### Work request:
Using the entries that follow, collect the lines where the word "String" appears.

### Recorded information:

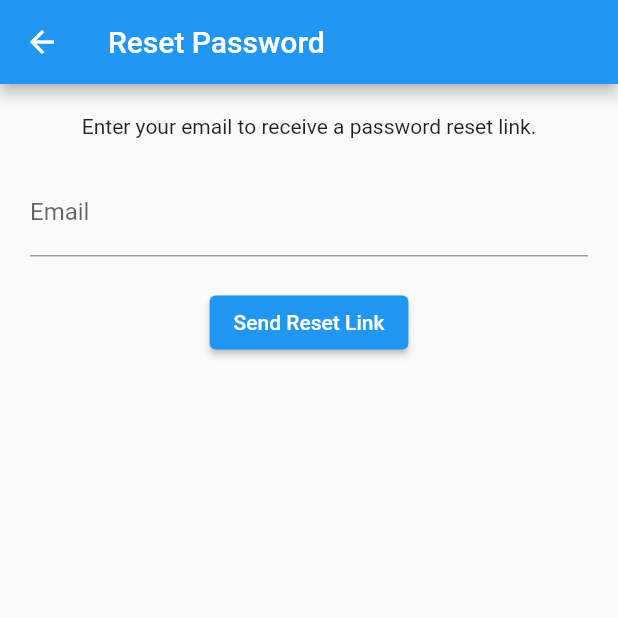
After one commit to wtwente20/SavePoint, a Flutter app: the screen it shows after launch, after a tap on "Forgot password?", on a phone screen of 412 x 824 dp, the top half of it. The commit adds this screen. Run offline on Flutter 3.47's test engine with Material 2 defaults, Android fonts, the phone set to English and light mode, and no system bars; our stand-ins replace firebase_auth, firebase_core, firebase_database, flutter_riverpod, google_sign_in; accounts and stored records are empty.

```diff
--- /dev/null
+++ b/lib/screens/forgot_password_screen.dart
@@ -0,0 +1,63 @@
+import 'package:firebase_auth/firebase_auth.dart';
+import 'package:flutter/material.dart';
+
+class ForgotPasswordScreen extends StatefulWidget {
+  @override
+  _ForgotPasswordScreenState createState() => _ForgotPasswordScreenState();
+}
+
+class _ForgotPasswordScreenState extends State<ForgotPasswordScreen> {
+  final FirebaseAuth _auth = FirebaseAuth.instance;
+  final _formKey = GlobalKey<FormState>();
+  String _email = '';
+
+  Future<void> _resetPassword() async {
+    try {
+      await _auth.sendPasswordResetEmail(email: _email);
+      ScaffoldMessenger.of(context)
+          .showSnackBar(SnackBar(content: Text("Reset password link has been sent to your email.")));
+      Navigator.of(context).pop();
+    } catch (error) {
+      print(error);
+      ScaffoldMessenger.of(context)
+          .showSnackBar(SnackBar(content: Text("Error sending reset password link.")));
+    }
+  }
+
+  @override
+  Widget build(BuildContext context) {
+    return Scaffold(
+      appBar: AppBar(title: Text('Reset Password')),
+      body: Padding(
+        padding: const EdgeInsets.all(20.0),
+        child: Form(
+          key: _formKey,
+          child: Column(
+            children: [
+              Text("Enter your email to receive a password reset link."),
+              SizedBox(height: 20),
+              TextFormField(
+                decoration: InputDecoration(labelText: 'Email'),
+                onSaved: (value) => _email = value!,
+                validator: (value) {
+                  if (value!.isEmpty) return "Please enter your email.";
+                  return null;
+                },
+              ),
+              SizedBox(height: 20),
+              ElevatedButton(
+                child: Text('Send Reset Link'),
+                onPressed: () {
+                  if (_formKey.currentState!.validate()) {
+                    _formKey.currentState!.save();
+                    _resetPassword();
+                  }
+                },
+              ),
+            ],
+          ),
+        ),
+      ),
+    );
+  }
+}
--- a/lib/screens/sign_in_screen.dart
+++ b/lib/screens/sign_in_screen.dart
@@ -1,7 +1,9 @@
-import 'package:firebase_auth/firebase_auth.dart'; // Ensure you have imported this package.
+import 'package:firebase_auth/firebase_auth.dart';
 import 'package:flutter/material.dart';
 import 'package:google_sign_in/google_sign_in.dart';
-import 'package:savepoint_app/screens/sign_up_screen.dart'; // Ensure you have imported this package.
+import 'package:savepoint_app/screens/sign_up_screen.dart';
+
+import 'forgot_password_screen.dart';
 
 class SignInScreen extends StatefulWidget {
   @override
@@ -16,39 +18,39 @@ class _SignInScreenState extends State<SignInScreen> {
   String _email = '';
   String _password = '';
 
-  Future<User?> _signInWithGoogle() async {
-    try {
-      final GoogleSignInAccount? googleSignInAccount = await googleSignIn.signIn();
+  // Future<User?> _signInWithGoogle() async {
+  //   try {
+  //     final GoogleSignInAccount? googleSignInAccount =
+  //         await googleSignIn.signIn();
 
-      if (googleSignInAccount != null) {
-        final GoogleSignInAuthentication googleSignInAuthentication = await googleSignInAccount.authentication;
+  //     if (googleSignInAccount != null) {
+  //       final GoogleSignInAuthentication googleSignInAuthentication =
+  //           await googleSignInAccount.authentication;
 
-        final AuthCredential credential = GoogleAuthProvider.credential(
-          accessToken: googleSignInAuthentication.accessToken,
-          idToken: googleSignInAuthentication.idToken,
-        );
+  //       final AuthCredential credential = GoogleAuthProvider.credential(
+  //         accessToken: googleSignInAuthentication.accessToken,
+  //         idToken: googleSignInAuthentication.idToken,
+  //       );
 
-        final userCredential = await _auth.signInWithCredential(credential);
-
-        return userCredential.user;
-      }
-    } catch (error) {
-      print(error);
-      return null;
-    }
-  }
+  //       final userCredential = await _auth.signInWithCredential(credential);
+  //       return userCredential.user;
+  //     }
+  //   } catch (error) {
+  //     print(error);
+  //     return null;
+  //   }
+  // } disabled for now
 
   Future<void> _signInWithEmailAndPassword() async {
     if (_formKey.currentState!.validate()) {
       _formKey.currentState!.save();
       try {
-      await _auth.signInWithEmailAndPassword(email: _email, password: _password);
+        await _auth.signInWithEmailAndPassword(
+            email: _email, password: _password);
         Navigator.of(context).pushReplacementNamed('/home');
-    } on FirebaseAuthException catch (e) { // Catch FirebaseAuthException
+      } on FirebaseAuthException catch (e) {
         print('Error code: ${e.code}');
         String errorMessage;
-
-      // Use switch-case to match against the error codes and provide a more friendly message.
         switch (e.code) {
           case 'user-not-found':
             errorMessage = 'No user found with this email.';
@@ -61,14 +63,15 @@ class _SignInScreenState extends State<SignInScreen> {
             break;
         }
 
-      ScaffoldMessenger.of(context).showSnackBar(SnackBar(content: Text(errorMessage)));
+        ScaffoldMessenger.of(context)
+            .showSnackBar(SnackBar(content: Text(errorMessage)));
       } catch (error) {
         print(error);
-      ScaffoldMessenger.of(context).showSnackBar(SnackBar(content: Text("Error logging in. Please try again.")));
+        ScaffoldMessenger.of(context).showSnackBar(
+            SnackBar(content: Text("Error logging in. Please try again.")));
       }
     }
   }
-
 
   @override
   Widget build(BuildContext context) {
@@ -78,19 +81,14 @@ class _SignInScreenState extends State<SignInScreen> {
         padding: const EdgeInsets.all(20.0),
         child: Form(
           key: _formKey,
+          child: SingleChildScrollView(
             child: Column(
               children: [
-              // Placeholder for your logo
                 Container(
                   height: 200,
                   width: 200,
-                color: Colors.grey[300],
-                child: Center(child: Text('Logo Placeholder')),
-              ),
-              SizedBox(height: 20),
-              ElevatedButton(
-                child: Text('Sign in with Google'),
-                onPressed: _signInWithGoogle,
+                  child: Image.asset(
+                      'assets/SavepointLogo1.png'),
                 ),
                 SizedBox(height: 20),
                 TextFormField(
@@ -112,6 +110,15 @@ class _SignInScreenState extends State<SignInScreen> {
                   },
                 ),
                 SizedBox(height: 20),
+                TextButton(
+                  child: Text('Forgot password?'),
+                  onPressed: () {
+                    // Navigate to ForgotPasswordScreen
+                    Navigator.of(context).push(MaterialPageRoute(
+                        builder: (ctx) => ForgotPasswordScreen()));
+                  },
+                ),
+                SizedBox(height: 20),
                 ElevatedButton(
                   child: Text('Login'),
                   onPressed: _signInWithEmailAndPassword,
@@ -120,13 +127,15 @@ class _SignInScreenState extends State<SignInScreen> {
                 TextButton(
                   child: Text('Don\'t have an account? Register here!'),
                   onPressed: () {
-                  Navigator.of(context).push(MaterialPageRoute(builder: (ctx) => SignUpScreen()));
+                    Navigator.of(context).push(
+                        MaterialPageRoute(builder: (ctx) => SignUpScreen()));
                   },
                 ),
               ],
             ),
           ),
         ),
+      ),
     );
   }
 }
--- a/pubspec.yaml
+++ b/pubspec.yaml
@@ -84,8 +84,8 @@ flutter:
   uses-material-design: true
 
   # To add assets to your application, add an assets section, like this:
-  # assets:
-  #   - images/a_dot_burr.jpeg
+  assets:
+    - assets/
   #   - images/a_dot_ham.jpeg
 
   # An image asset can refer to one or more resolution-specific "variants", see
```
Also changed, not shown: assets/SavepointLogo1.png (added), 6 other files. Lines whose indentation alone changed are shown as unchanged.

### Solution below:
+  String _email = '';
   String _email = '';
   String _password = '';
         String errorMessage;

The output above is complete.